Input for this task
== Segment start ==
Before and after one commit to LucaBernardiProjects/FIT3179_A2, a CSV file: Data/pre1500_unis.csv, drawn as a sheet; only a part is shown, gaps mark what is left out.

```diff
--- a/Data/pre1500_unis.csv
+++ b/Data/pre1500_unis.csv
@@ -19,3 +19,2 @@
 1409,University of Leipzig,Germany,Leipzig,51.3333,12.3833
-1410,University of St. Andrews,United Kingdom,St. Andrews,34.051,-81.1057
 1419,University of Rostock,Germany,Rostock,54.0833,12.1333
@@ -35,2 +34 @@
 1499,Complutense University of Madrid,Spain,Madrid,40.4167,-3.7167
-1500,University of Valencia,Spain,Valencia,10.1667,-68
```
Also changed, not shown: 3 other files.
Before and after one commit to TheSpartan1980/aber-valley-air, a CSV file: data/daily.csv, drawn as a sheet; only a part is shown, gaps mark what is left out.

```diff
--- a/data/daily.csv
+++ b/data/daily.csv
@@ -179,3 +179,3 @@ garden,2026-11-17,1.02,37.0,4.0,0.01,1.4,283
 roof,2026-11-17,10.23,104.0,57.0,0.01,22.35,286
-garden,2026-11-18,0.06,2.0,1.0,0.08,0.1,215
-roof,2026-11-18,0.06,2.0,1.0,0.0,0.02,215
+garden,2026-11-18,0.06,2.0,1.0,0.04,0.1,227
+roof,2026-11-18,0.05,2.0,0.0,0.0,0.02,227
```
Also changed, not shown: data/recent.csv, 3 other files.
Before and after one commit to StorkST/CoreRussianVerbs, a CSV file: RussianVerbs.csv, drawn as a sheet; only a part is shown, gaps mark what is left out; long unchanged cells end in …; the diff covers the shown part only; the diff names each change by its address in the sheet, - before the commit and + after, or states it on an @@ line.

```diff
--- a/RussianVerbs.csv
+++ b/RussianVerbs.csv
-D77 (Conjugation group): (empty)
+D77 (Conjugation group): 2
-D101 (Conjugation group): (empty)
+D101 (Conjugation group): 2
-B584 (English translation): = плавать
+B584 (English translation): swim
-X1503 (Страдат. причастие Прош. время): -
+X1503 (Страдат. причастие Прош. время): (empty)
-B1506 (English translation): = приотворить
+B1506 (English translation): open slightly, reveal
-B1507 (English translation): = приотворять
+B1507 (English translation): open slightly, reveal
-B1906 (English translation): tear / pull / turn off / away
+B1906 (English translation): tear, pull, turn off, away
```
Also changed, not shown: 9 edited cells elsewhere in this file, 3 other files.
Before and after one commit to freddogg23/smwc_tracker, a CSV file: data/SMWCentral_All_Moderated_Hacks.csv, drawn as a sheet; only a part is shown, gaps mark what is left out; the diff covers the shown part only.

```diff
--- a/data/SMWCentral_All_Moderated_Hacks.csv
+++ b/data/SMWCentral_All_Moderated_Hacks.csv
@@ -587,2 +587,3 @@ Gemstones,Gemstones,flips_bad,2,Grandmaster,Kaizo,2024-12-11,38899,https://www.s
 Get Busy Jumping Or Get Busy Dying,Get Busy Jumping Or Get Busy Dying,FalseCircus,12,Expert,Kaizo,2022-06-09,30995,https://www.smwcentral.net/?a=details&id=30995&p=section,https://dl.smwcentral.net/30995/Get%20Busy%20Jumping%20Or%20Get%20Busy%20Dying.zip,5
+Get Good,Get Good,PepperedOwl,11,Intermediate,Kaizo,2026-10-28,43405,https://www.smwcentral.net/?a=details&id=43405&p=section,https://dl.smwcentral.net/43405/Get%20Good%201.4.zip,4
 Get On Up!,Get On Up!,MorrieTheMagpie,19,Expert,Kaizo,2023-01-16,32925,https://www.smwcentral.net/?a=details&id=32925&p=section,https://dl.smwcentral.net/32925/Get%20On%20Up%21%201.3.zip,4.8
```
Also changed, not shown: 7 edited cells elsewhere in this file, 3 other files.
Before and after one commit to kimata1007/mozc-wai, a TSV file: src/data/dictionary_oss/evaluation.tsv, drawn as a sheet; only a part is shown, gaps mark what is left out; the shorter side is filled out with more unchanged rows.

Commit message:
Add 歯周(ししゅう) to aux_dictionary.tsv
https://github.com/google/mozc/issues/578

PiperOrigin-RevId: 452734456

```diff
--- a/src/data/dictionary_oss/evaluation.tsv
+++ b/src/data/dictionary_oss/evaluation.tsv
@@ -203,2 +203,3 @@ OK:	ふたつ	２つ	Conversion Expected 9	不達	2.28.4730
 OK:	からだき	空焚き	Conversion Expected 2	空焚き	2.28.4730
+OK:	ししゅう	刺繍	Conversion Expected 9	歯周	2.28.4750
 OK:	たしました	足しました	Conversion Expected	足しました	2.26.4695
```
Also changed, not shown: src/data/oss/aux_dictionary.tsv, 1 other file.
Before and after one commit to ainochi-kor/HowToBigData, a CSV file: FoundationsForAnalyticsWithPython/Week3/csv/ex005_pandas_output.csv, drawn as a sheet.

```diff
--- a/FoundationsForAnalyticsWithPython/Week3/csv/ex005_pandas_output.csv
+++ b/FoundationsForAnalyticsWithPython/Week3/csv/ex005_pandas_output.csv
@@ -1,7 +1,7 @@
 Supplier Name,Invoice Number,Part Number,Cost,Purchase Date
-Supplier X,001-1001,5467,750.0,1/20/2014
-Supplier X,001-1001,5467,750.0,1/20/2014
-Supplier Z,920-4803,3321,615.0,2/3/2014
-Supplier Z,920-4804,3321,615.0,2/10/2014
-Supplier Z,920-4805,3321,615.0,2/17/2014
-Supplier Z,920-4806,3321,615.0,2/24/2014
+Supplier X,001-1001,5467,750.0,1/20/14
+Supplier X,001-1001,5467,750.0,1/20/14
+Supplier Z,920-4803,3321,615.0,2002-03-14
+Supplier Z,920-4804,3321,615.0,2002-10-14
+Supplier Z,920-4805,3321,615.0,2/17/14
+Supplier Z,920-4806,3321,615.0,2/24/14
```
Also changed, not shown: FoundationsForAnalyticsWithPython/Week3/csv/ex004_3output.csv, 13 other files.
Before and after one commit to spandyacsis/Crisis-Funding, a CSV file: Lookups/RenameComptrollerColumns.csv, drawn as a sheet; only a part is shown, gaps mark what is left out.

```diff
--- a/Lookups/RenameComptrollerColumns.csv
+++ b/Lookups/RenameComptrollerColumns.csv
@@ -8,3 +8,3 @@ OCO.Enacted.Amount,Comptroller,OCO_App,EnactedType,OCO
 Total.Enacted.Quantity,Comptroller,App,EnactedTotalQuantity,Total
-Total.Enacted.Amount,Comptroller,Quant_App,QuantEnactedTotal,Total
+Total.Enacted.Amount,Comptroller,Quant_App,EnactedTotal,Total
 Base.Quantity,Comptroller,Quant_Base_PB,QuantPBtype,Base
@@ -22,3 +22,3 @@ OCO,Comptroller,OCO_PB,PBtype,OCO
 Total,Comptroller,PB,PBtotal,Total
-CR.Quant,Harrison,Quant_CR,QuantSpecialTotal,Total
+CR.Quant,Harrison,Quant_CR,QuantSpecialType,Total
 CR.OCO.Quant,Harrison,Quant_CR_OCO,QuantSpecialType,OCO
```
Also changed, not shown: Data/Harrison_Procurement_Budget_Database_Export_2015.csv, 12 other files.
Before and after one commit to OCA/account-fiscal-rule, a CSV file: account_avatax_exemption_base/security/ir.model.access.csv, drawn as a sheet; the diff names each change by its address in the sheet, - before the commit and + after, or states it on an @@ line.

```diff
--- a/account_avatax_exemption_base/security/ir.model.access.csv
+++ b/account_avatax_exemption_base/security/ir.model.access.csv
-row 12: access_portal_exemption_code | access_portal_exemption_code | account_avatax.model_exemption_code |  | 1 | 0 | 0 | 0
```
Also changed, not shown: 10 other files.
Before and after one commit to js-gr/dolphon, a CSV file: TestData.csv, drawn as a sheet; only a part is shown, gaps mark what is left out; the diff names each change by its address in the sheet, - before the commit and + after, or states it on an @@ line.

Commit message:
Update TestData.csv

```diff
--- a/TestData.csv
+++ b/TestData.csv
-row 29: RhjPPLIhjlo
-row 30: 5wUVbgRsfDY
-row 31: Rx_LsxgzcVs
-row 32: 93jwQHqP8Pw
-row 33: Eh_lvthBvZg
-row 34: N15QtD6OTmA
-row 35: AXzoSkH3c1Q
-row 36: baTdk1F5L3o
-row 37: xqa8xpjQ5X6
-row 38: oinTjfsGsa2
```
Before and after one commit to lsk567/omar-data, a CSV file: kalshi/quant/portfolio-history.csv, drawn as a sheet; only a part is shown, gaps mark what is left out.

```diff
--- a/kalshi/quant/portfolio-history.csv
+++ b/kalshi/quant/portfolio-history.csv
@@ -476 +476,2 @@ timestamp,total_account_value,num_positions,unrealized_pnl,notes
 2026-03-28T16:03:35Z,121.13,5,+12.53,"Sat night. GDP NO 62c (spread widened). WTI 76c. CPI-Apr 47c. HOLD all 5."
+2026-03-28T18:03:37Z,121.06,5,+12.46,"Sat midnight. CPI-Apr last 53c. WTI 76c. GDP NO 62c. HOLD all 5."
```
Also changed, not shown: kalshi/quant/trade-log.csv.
== Segment end ==
Look over the material above and show each line where "after" appears.

Before and after one commit to LucaBernardiProjects/FIT3179_A2, a CSV file: Data/pre1500_unis.csv, drawn as a sheet; only a part is shown, gaps mark what is left out.
Before and after one commit to TheSpartan1980/aber-valley-air, a CSV file: data/daily.csv, drawn as a sheet; only a part is shown, gaps mark what is left out.
Before and after one commit to StorkST/CoreRussianVerbs, a CSV file: RussianVerbs.csv, drawn as a sheet; only a part is shown, gaps mark what is left out; long unchanged cells end in …; the diff covers the shown part only; the diff names each change by its address in the sheet, - before the commit and + after, or states it on an @@ line.
Before and after one commit to freddogg23/smwc_tracker, a CSV file: data/SMWCentral_All_Moderated_Hacks.csv, drawn as a sheet; only a part is shown, gaps mark what is left out; the diff covers the shown part only.
Before and after one commit to kimata1007/mozc-wai, a TSV file: src/data/dictionary_oss/evaluation.tsv, drawn as a sheet; only a part is shown, gaps mark what is left out; the shorter side is filled out with more unchanged rows.
Before and after one commit to ainochi-kor/HowToBigData, a CSV file: FoundationsForAnalyticsWithPython/Week3/csv/ex005_pandas_output.csv, drawn as a sheet.
Before and after one commit to spandyacsis/Crisis-Funding, a CSV file: Lookups/RenameComptrollerColumns.csv, drawn as a sheet; only a part is shown, gaps mark what is left out.
Before and after one commit to OCA/account-fiscal-rule, a CSV file: account_avatax_exemption_base/security/ir.model.access.csv, drawn as a sheet; the diff names each change by its address in the sheet, - before the commit and + after, or states it on an @@ line.
Before and after one commit to js-gr/dolphon, a CSV file: TestData.csv, drawn as a sheet; only a part is shown, gaps mark what is left out; the diff names each change by its address in the sheet, - before the commit and + after, or states it on an @@ line.
Before and after one commit to lsk567/omar-data, a CSV file: kalshi/quant/portfolio-history.csv, drawn as a sheet; only a part is shown, gaps mark what is left out.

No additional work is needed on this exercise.